The engagement of science with religion has a history stretching back as long as science itself. The exact form that such engagement takes is shaped by a combination of factors inherent to the particular areas of scientific and religious activity involved, as well as by the prevailing historical and cultural contexts. Hong Kong is unusual in that academic scientists are more open religious ideas than the general population.

Despite this, the political, religious and scientific history of the region means that engagement between science and religion in the academy is relatively in its infancy, compared to places like Europe and North America.

Mike Brownnutt (KEDS student from 2011-2014) has been involved in starting up the Faith and Science Collaborative Research Forum, to develop and enrich the interactions between religion and science/engineering research in Hong Kong. Based at the University of Hong Kong, it supports and equips academics in science, engineering, theology and philosophy across Hong Kong to fruitfully connect scientific research with religious thought.

Mike has long had an interest in the relationship between science and religion. He obtained an MA in theology from the King’s Evangelical Divinity School, with his master’s thesis considering how “faith” is understood in discourses on the relationship between Christianity and science. He also has a master’s degree (MSci in physics) and a PhD (in experimental quantum mechanics) from Imperial College London. He spent eight years in Innsbruck, Austria, firstly as a post-doctoral researcher and later as an Assistant Professor, developing scalable architectures for quantum computers.
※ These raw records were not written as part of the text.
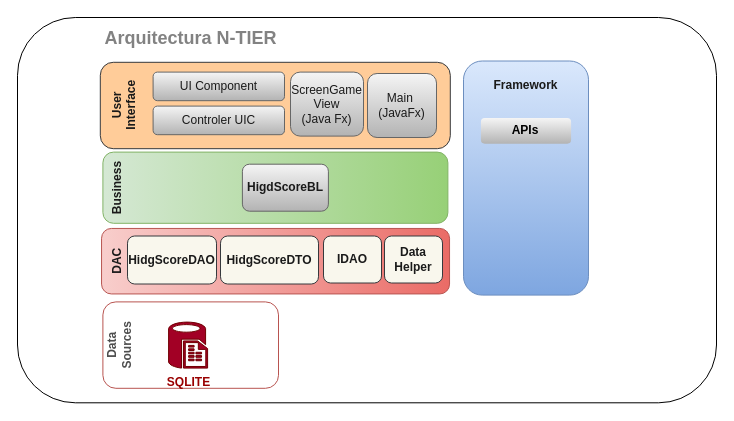
The draw.io diagram design/ArquiN-TIER.dio in Juancb28/SnakeGame, before the edit. Source tidied: cells renumbered, new cells numbered last; positions are measured from the earlier drawing's top-left corner, leaving out a move shared by most shapes. Both pictures are drawn from the tidied source at 100%, with x=0, y=0 at pixel (17, -70).
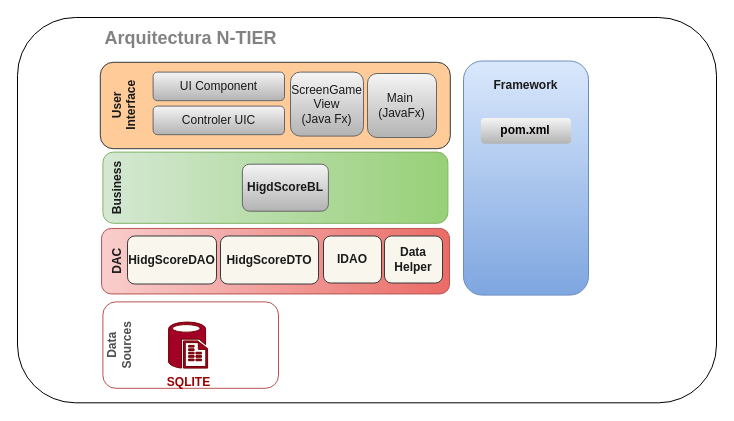
The same diagram, later.

Change to the diagram source:
```diff
@@
 <mxGraphModel>
   <root>
     <mxCell id="0" />
     <mxCell id="1" parent="0" />
     <mxCell id="2" style="rounded=1;whiteSpace=wrap;html=1;" parent="1" vertex="1">
       <mxGeometry y="87" width="699" height="385.3" as="geometry" />
     </mxCell>
     <mxCell id="3" value="&lt;font color=&quot;#1a1a1a&quot;&gt;&lt;b&gt;DAC&lt;br&gt;&lt;br&gt;&lt;br&gt;&lt;br&gt;&lt;br&gt;&lt;br&gt;&lt;br&gt;&lt;br&gt;&lt;br&gt;&lt;br&gt;&lt;br&gt;&lt;br&gt;&lt;br&gt;&lt;br&gt;&lt;br&gt;&lt;br&gt;&lt;br&gt;&lt;br&gt;&lt;br&gt;&lt;br&gt;&lt;br&gt;&lt;br&gt;&lt;/b&gt;&lt;br&gt;&lt;/font&gt;" style="rounded=1;whiteSpace=wrap;html=1;fillColor=#f8cecc;strokeColor=#b85450;rotation=-90;gradientColor=#ea6b66;" parent="1" vertex="1">
       <mxGeometry x="225.3" y="156.7" width="65.5" height="348" as="geometry" />
     </mxCell>
     <mxCell id="4" value="&lt;font color=&quot;#1a1a1a&quot;&gt;&lt;b&gt;HidgScoreDAO&lt;/b&gt;&lt;br&gt;&lt;/font&gt;" style="rounded=1;whiteSpace=wrap;html=1;fillColor=#f9f7ed;strokeColor=#36393d;" parent="1" vertex="1">
       <mxGeometry x="110" y="305.5" width="89" height="48" as="geometry" />
     </mxCell>
     <mxCell id="5" value="&lt;font color=&quot;#828282&quot; style=&quot;font-size: 18px;&quot;&gt;&lt;b style=&quot;&quot;&gt;Arquitectura N-TIER&lt;/b&gt;&lt;/font&gt;" style="text;html=1;strokeColor=none;fillColor=none;align=center;verticalAlign=middle;whiteSpace=wrap;rounded=0;labelBackgroundColor=none;fontColor=#333333;" parent="1" vertex="1">
       <mxGeometry x="50.7" y="93" width="245" height="30" as="geometry" />
     </mxCell>
     <mxCell id="6" value="&lt;font color=&quot;#1a1a1a&quot;&gt;&lt;b&gt;Data Helper&lt;/b&gt;&lt;br&gt;&lt;/font&gt;" style="rounded=1;whiteSpace=wrap;html=1;fillColor=#f9f7ed;strokeColor=#36393d;" parent="1" vertex="1">
       <mxGeometry x="367" y="305.5" width="58" height="47" as="geometry" />
     </mxCell>
     <mxCell id="7" value="&lt;font color=&quot;#1a1a1a&quot;&gt;&lt;b&gt;Framework&lt;/b&gt;&lt;br&gt;&lt;br&gt;&lt;br&gt;&lt;br&gt;&lt;br&gt;&lt;br&gt;&lt;br&gt;&lt;br&gt;&lt;br&gt;&lt;br&gt;&lt;br&gt;&lt;br&gt;&lt;br&gt;&lt;br&gt;&lt;/font&gt;" style="rounded=1;whiteSpace=wrap;html=1;fillColor=#dae8fc;strokeColor=#6c8ebf;gradientColor=#7ea6e0;" parent="1" vertex="1">
       <mxGeometry x="446" y="130.5" width="125" height="234.1" as="geometry" />
     </mxCell>
-    <mxCell id="8" value="&lt;span style=&quot;&quot;&gt;&lt;font color=&quot;#000000&quot;&gt;&lt;b&gt;APIs&lt;/b&gt;&lt;/font&gt;&lt;/span&gt;" style="rounded=1;whiteSpace=wrap;html=1;fillColor=#f5f5f5;strokeColor=none;gradientColor=#b3b3b3;" parent="1" vertex="1">
+    <mxCell id="8" value="&lt;span style=&quot;&quot;&gt;&lt;font color=&quot;#000000&quot;&gt;&lt;b&gt;pom.xml&lt;/b&gt;&lt;/font&gt;&lt;/span&gt;" style="rounded=1;whiteSpace=wrap;html=1;fillColor=#f5f5f5;strokeColor=none;gradientColor=#b3b3b3;" parent="1" vertex="1">
       <mxGeometry x="463.4" y="187.6" width="90.2" height="25.6" as="geometry" />
     </mxCell>
     <mxCell id="9" value="&lt;font color=&quot;#1a1a1a&quot;&gt;&lt;b&gt;Business&lt;br&gt;&lt;br&gt;&lt;br&gt;&lt;br&gt;&lt;br&gt;&lt;br&gt;&lt;br&gt;&lt;br&gt;&lt;br&gt;&lt;br&gt;&lt;br&gt;&lt;br&gt;&lt;br&gt;&lt;br&gt;&lt;br&gt;&lt;br&gt;&lt;br&gt;&lt;br&gt;&lt;br&gt;&lt;br&gt;&lt;br&gt;&lt;br&gt;&lt;/b&gt;&lt;br&gt;&lt;/font&gt;" style="rounded=1;whiteSpace=wrap;html=1;fillColor=#d5e8d4;strokeColor=#82b366;rotation=-90;gradientColor=#97d077;" parent="1" vertex="1">
       <mxGeometry x="222.3" y="84.7" width="71.2" height="345" as="geometry" />
     </mxCell>
     <mxCell id="10" value="&lt;font color=&quot;#1a1a1a&quot;&gt;&lt;b&gt;HigdScoreBL&lt;/b&gt;&lt;/font&gt;" style="rounded=1;whiteSpace=wrap;html=1;fillColor=#f5f5f5;strokeColor=#666666;gradientColor=#b3b3b3;" parent="1" vertex="1">
       <mxGeometry x="224.9" y="233.7" width="86" height="47" as="geometry" />
     </mxCell>
     <mxCell id="11" value="&lt;b style=&quot;&quot;&gt;&lt;font color=&quot;#4d4d4d&quot;&gt;Data&lt;br&gt;Sources&lt;br&gt;&lt;br&gt;&lt;br&gt;&lt;br&gt;&lt;br&gt;&lt;br&gt;&lt;br&gt;&lt;br&gt;&lt;br&gt;&lt;br&gt;&lt;/font&gt;&lt;br&gt;&lt;/b&gt;" style="rounded=1;whiteSpace=wrap;html=1;fillColor=none;strokeColor=#b85450;rotation=-90;gradientColor=#ea6b66;" parent="1" vertex="1">
       <mxGeometry x="130" y="326.8" width="86.4" height="175.6" as="geometry" />
     </mxCell>
     <mxCell id="12" value="&lt;font color=&quot;#1a1a1a&quot;&gt;&lt;b&gt;User&lt;br&gt;Interface&lt;br&gt;&lt;br&gt;&lt;br&gt;&lt;br&gt;&lt;br&gt;&lt;br&gt;&lt;br&gt;&lt;br&gt;&lt;br&gt;&lt;br&gt;&lt;br&gt;&lt;br&gt;&lt;br&gt;&lt;br&gt;&lt;br&gt;&lt;br&gt;&lt;br&gt;&lt;br&gt;&lt;br&gt;&lt;br&gt;&lt;br&gt;&lt;/b&gt;&lt;br&gt;&lt;/font&gt;" style="rounded=1;whiteSpace=wrap;html=1;fillColor=#ffcc99;strokeColor=#36393d;rotation=-90;" parent="1" vertex="1">
       <mxGeometry x="214.6" width="86.4" height="350" as="geometry" />
     </mxCell>
     <mxCell id="13" value="&lt;font color=&quot;#1a1a1a&quot;&gt;UI Component&lt;/font&gt;" style="rounded=1;whiteSpace=wrap;html=1;fillColor=#f5f5f5;strokeColor=#666666;gradientColor=#b3b3b3;" parent="1" vertex="1">
       <mxGeometry x="135.6" y="141.6" width="131.4" height="28.6" as="geometry" />
     </mxCell>
     <mxCell id="14" value="&lt;span style=&quot;color: rgb(26, 26, 26);&quot;&gt;ScreenGame View&lt;br&gt;(Java Fx)&lt;br&gt;&lt;/span&gt;" style="rounded=1;whiteSpace=wrap;html=1;fillColor=#f5f5f5;strokeColor=#666666;gradientColor=#b3b3b3;" parent="1" vertex="1">
       <mxGeometry x="273" y="141.6" width="73" height="64" as="geometry" />
     </mxCell>
     <mxCell id="15" value="&lt;span style=&quot;color: rgb(26, 26, 26);&quot;&gt;Main&amp;nbsp;&lt;br&gt;(JavaFx)&lt;br&gt;&lt;/span&gt;" style="rounded=1;whiteSpace=wrap;html=1;fillColor=#f5f5f5;strokeColor=#666666;gradientColor=#b3b3b3;" parent="1" vertex="1">
       <mxGeometry x="350" y="143" width="69" height="64" as="geometry" />
     </mxCell>
     <mxCell id="16" value="&lt;b&gt;&lt;font color=&quot;#990000&quot;&gt;SQLITE&lt;/font&gt;&lt;/b&gt;" style="verticalLabelPosition=bottom;html=1;verticalAlign=top;align=center;strokeColor=#6F0000;fillColor=#a20025;shape=mxgraph.azure.sql_reporting;fontColor=#ffffff;" parent="1" vertex="1">
       <mxGeometry x="151.1" y="391.6" width="39" height="46" as="geometry" />
     </mxCell>
     <mxCell id="17" value="&lt;font color=&quot;#1a1a1a&quot;&gt;&lt;b&gt;IDAO&lt;/b&gt;&lt;br&gt;&lt;/font&gt;" style="rounded=1;whiteSpace=wrap;html=1;fillColor=#f9f7ed;strokeColor=#36393d;" parent="1" vertex="1">
       <mxGeometry x="306" y="305.5" width="58" height="47" as="geometry" />
     </mxCell>
     <mxCell id="18" value="&lt;b style=&quot;color: rgb(26, 26, 26);&quot;&gt;HidgScoreDTO&lt;/b&gt;&lt;font color=&quot;#1a1a1a&quot;&gt;&lt;br&gt;&lt;/font&gt;" style="rounded=1;whiteSpace=wrap;html=1;fillColor=#f9f7ed;strokeColor=#36393d;" parent="1" vertex="1">
       <mxGeometry x="203" y="305.5" width="98" height="48" as="geometry" />
     </mxCell>
     <mxCell id="19" value="&lt;font color=&quot;#1a1a1a&quot;&gt;Controler UIC&lt;/font&gt;" style="rounded=1;whiteSpace=wrap;html=1;fillColor=#f5f5f5;strokeColor=#666666;gradientColor=#b3b3b3;" parent="1" vertex="1">
       <mxGeometry x="135.6" y="175.6" width="131.4" height="28.6" as="geometry" />
     </mxCell>
   </root>
 </mxGraphModel>
```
He has now moved to Hong Kong as Associate Director of the Faith and Science Collaborative Research Forum.